(PROBLEM TO SOLVE): Scan the entries that follow for the word "sheet", then report every line in which it appears.

(GIVEN DATA):
· · · ·
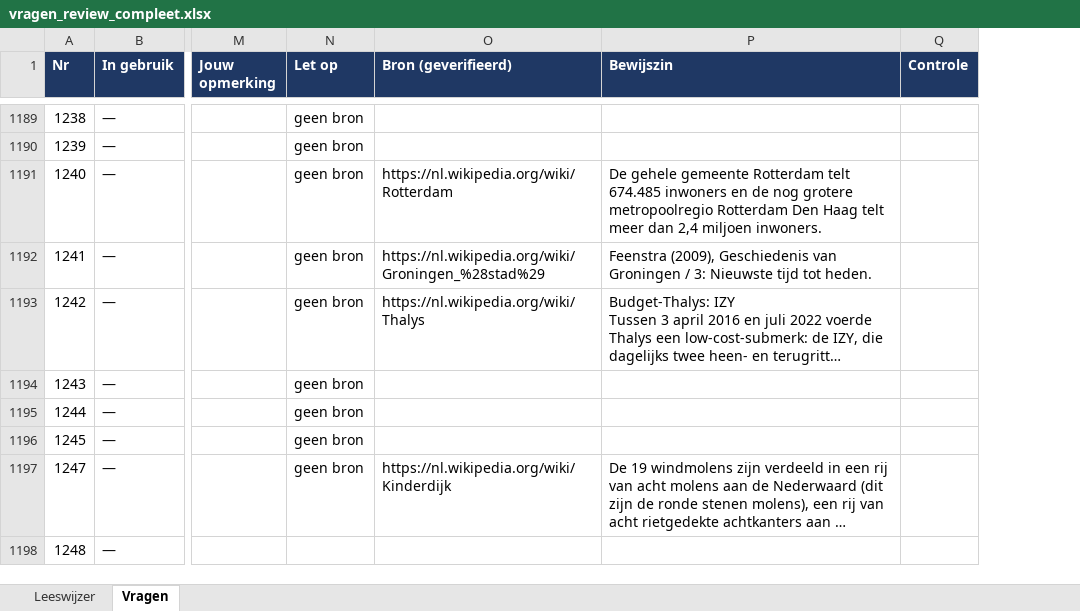
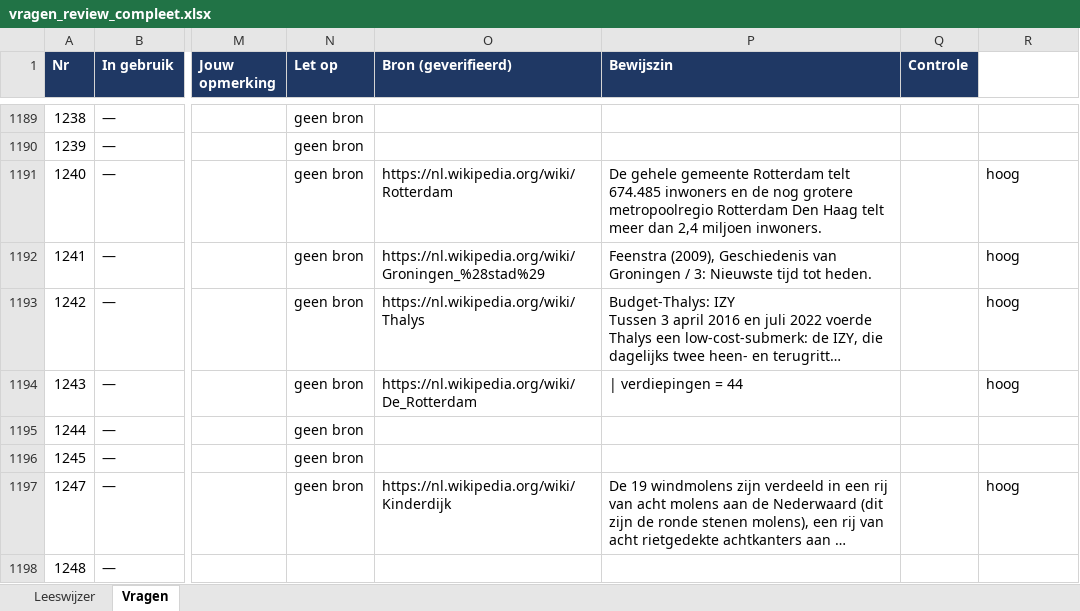
Before and after one commit to Berend-WT/nettoo, an Excel workbook: vragen/vragen_review_compleet.xlsx, sheet Vragen, drawn as a sheet; only a part is shown, gaps mark what is left out; long unchanged cells end in …; values as stored, in another font and other column widths than the file's, no borders; the diff covers the shown part only; the diff names each change by its address in the sheet, - before the commit and + after, or states it on an @@ line.

```diff
--- a/vragen/vragen_review_compleet.xlsx (sheet Vragen)
+++ b/vragen/vragen_review_compleet.xlsx (sheet Vragen)
+column R (Vertrouwen bron), rows 1191-1197: hoog | hoog | hoog | hoog |  |  | hoog
-O1194 (Bron (geverifieerd)): (empty)
+O1194 (Bron (geverifieerd)): https://nl.wikipedia.org/wiki/De_Rotterdam
-P1194 (Bewijszin): (empty)
+P1194 (Bewijszin): | verdiepingen = 44
```
Also changed, not shown: 132 edited cells elsewhere in this sheet, 4 other files.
· · · ·
(WRITTEN ANSWER):
Before and after one commit to Berend-WT/nettoo, an Excel workbook: vragen/vragen_review_compleet.xlsx, sheet Vragen, drawn as a sheet; only a part is shown, gaps mark what is left out; long unchanged cells end in …; values as stored, in another font and other column widths than the file's, no borders; the diff covers the shown part only; the diff names each change by its address in the sheet, - before the commit and + after, or states it on an @@ line.
--- a/vragen/vragen_review_compleet.xlsx (sheet Vragen)
+++ b/vragen/vragen_review_compleet.xlsx (sheet Vragen)
Also changed, not shown: 132 edited cells elsewhere in this sheet, 4 other files.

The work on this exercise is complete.